Try it:
Determine how many lines of the material hold the string "const" and reply with only that number.

Supplied data:

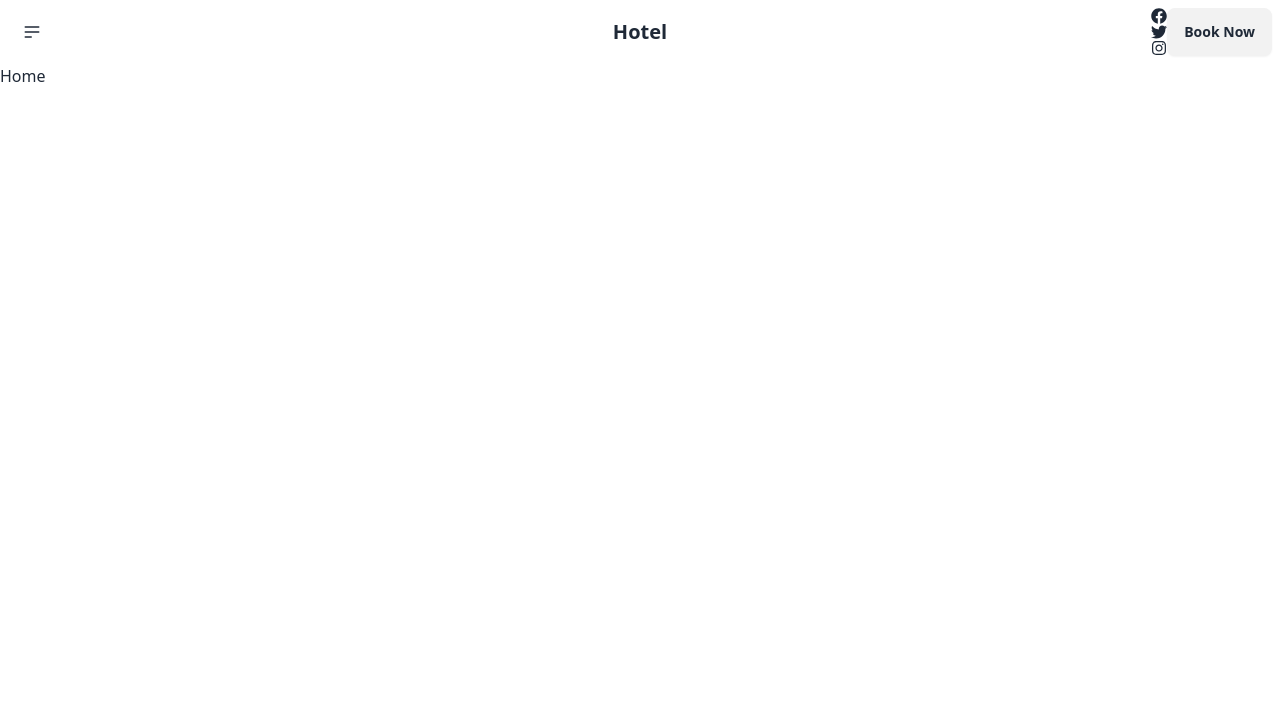
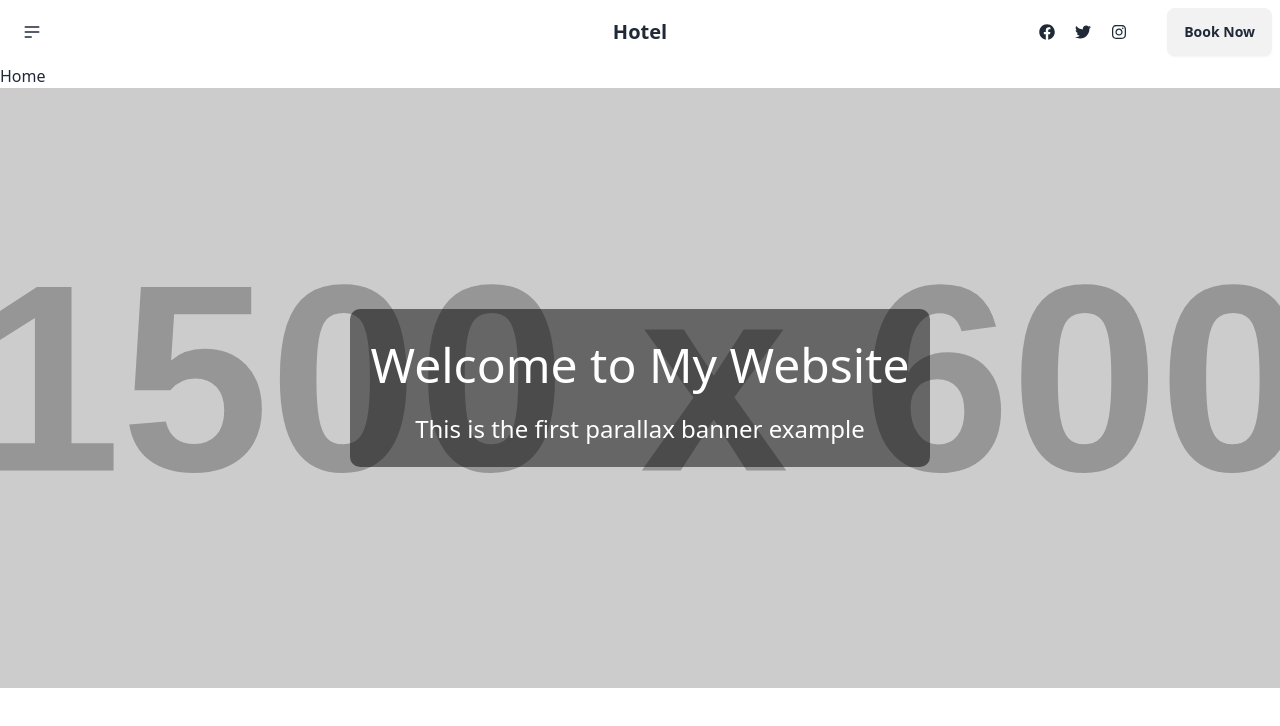
Before and after one commit to sakirmohammad775/Hotel-Management-Client, a React (Vite) app: page / in a window 1280 px wide. Shown: the top 726 px of the page. Built offline with nearby package versions, Linux system fonts and the light colour scheme.

Commit message:
added parallax

```diff
--- a/package.json
+++ b/package.json
@@ -16,6 +16,7 @@
     "react-dom": "^18.2.0",
     "react-icons": "^5.2.1",
     "react-router-dom": "^6.23.1",
+    "react-scroll-parallax": "^3.4.5",
     "sort-by": "^1.2.0"
   },
   "devDependencies": {
--- /dev/null
+++ b/src/Pages/Home/Banner/ParallaxBanner.css
@@ -0,0 +1,38 @@
+/* src/ParallaxBanner.css */
+.parallax-container {
+  display: flex;
+  flex-direction: row;
+  overflow-x: scroll;
+  scroll-snap-type: x mandatory;
+}
+
+.parallax-section {
+  flex: 0 0 100%;
+  height: 600px;
+  background-attachment: fixed;
+  background-position: center;
+  background-repeat: no-repeat;
+  background-size: cover;
+  display: flex;
+  justify-content: center;
+  align-items: center;
+  color: white;
+  text-align: center;
+  scroll-snap-align: start;
+}
+
+.parallax-content {
+  background: rgba(0, 0, 0, 0.5);
+  padding: 20px;
+  border-radius: 10px;
+}
+
+.parallax-content h1 {
+  margin: 0;
+  font-size: 3em;
+}
+
+.parallax-content p {
+  margin: 10px 0 0;
+  font-size: 1.5em;
+}
--- /dev/null
+++ b/src/Pages/Home/Banner/ParallaxBanner.jsx
@@ -0,0 +1,42 @@
+// src/ParallaxBanner.jsx
+
+import '../Banner/ParallaxBanner.css'
+
+const ParallaxBanner = () => {
+  const banners = [
+    {
+      image: 'https://via.placeholder.com/1500x600?text=Image+1',
+      text: 'Welcome to My Website',
+      subtext: 'This is the first parallax banner example'
+    },
+    {
+      image: 'https://via.placeholder.com/1500x600?text=Image+2',
+      text: 'Another Section',
+      subtext: 'This is the second parallax banner example'
+    },
+    {
+      image: 'https://via.placeholder.com/1500x600?text=Image+3',
+      text: 'More Content',
+      subtext: 'This is the third parallax banner example'
+    }
+  ];
+
+  return (
+    <div className="parallax-container">
+      {banners.map((banner, index) => (
+        <div
+          key={index}
+          className="parallax-section"
+          style={{ backgroundImage: `url(${banner.image})` }}
+        >
+          <div className="parallax-content">
+            <h1>{banner.text}</h1>
+            <p>{banner.subtext}</p>
+          </div>
+        </div>
+      ))}
+    </div>
+  );
+};
+
+export default ParallaxBanner;
--- a/src/Pages/Home/Home/Home.jsx
+++ b/src/Pages/Home/Home/Home.jsx
@@ -1,9 +1,11 @@
+import ParallaxBanner from "../Banner/ParallaxBanner";
 
 
 const Home = () => {
     return (
         <div>
             <h3>Home</h3>
+            <ParallaxBanner></ParallaxBanner>
         </div>
     );
 };
--- a/src/Shared/Navbar/Navbar.jsx
+++ b/src/Shared/Navbar/Navbar.jsx
@@ -1,7 +1,13 @@
 import { FaFacebook, FaInstagram, FaTwitter } from "react-icons/fa";
-import { FaTwitch } from "react-icons/fa6";
+import { Link } from "react-router-dom";
+
 
 const Navbar = () => {
+    const navLink = <>
+        <Link><li>Rooms</li></Link>
+        <Link><li>My Bookings</li></Link>
+        <Link><li>About Us</li></Link>
+    </>
     return (
         <>
             <div className="navbar bg-base-100">
@@ -11,9 +17,7 @@ const Navbar = () => {
                             <svg xmlns="http://www.w3.org/2000/svg" className="h-5 w-5" fill="none" viewBox="0 0 24 24" stroke="currentColor"><path strokeLinecap="round" strokeLinejoin="round" strokeWidth="2" d="M4 6h16M4 12h16M4 18h7" /></svg>
                         </div>
                         <ul tabIndex={0} className="menu menu-sm dropdown-content mt-3 z-[1] p-2 shadow bg-base-100 rounded-box w-52">
-                            <li><a>Homepage</a></li>
-                            <li><a>Portfolio</a></li>
-                            <li><a>About</a></li>
+                            {navLink}
                         </ul>
                     </div>
                 </div>
@@ -21,10 +25,10 @@ const Navbar = () => {
                     <a className="btn btn-ghost text-xl">Hotel</a>
                 </div>
                 <div className="navbar-end">
-                    <div>
-                    <FaFacebook />
-                    <FaTwitter />
-                    <FaInstagram />
+                    <div className="flex gap-5 mr-10">
+                        <FaFacebook />
+                        <FaTwitter />
+                        <FaInstagram />
                     </div>
                     <button className="btn">
                         Book Now
```
Also changed, not shown: 1 other file (tests, documents, lock files or other folders).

Answer:
7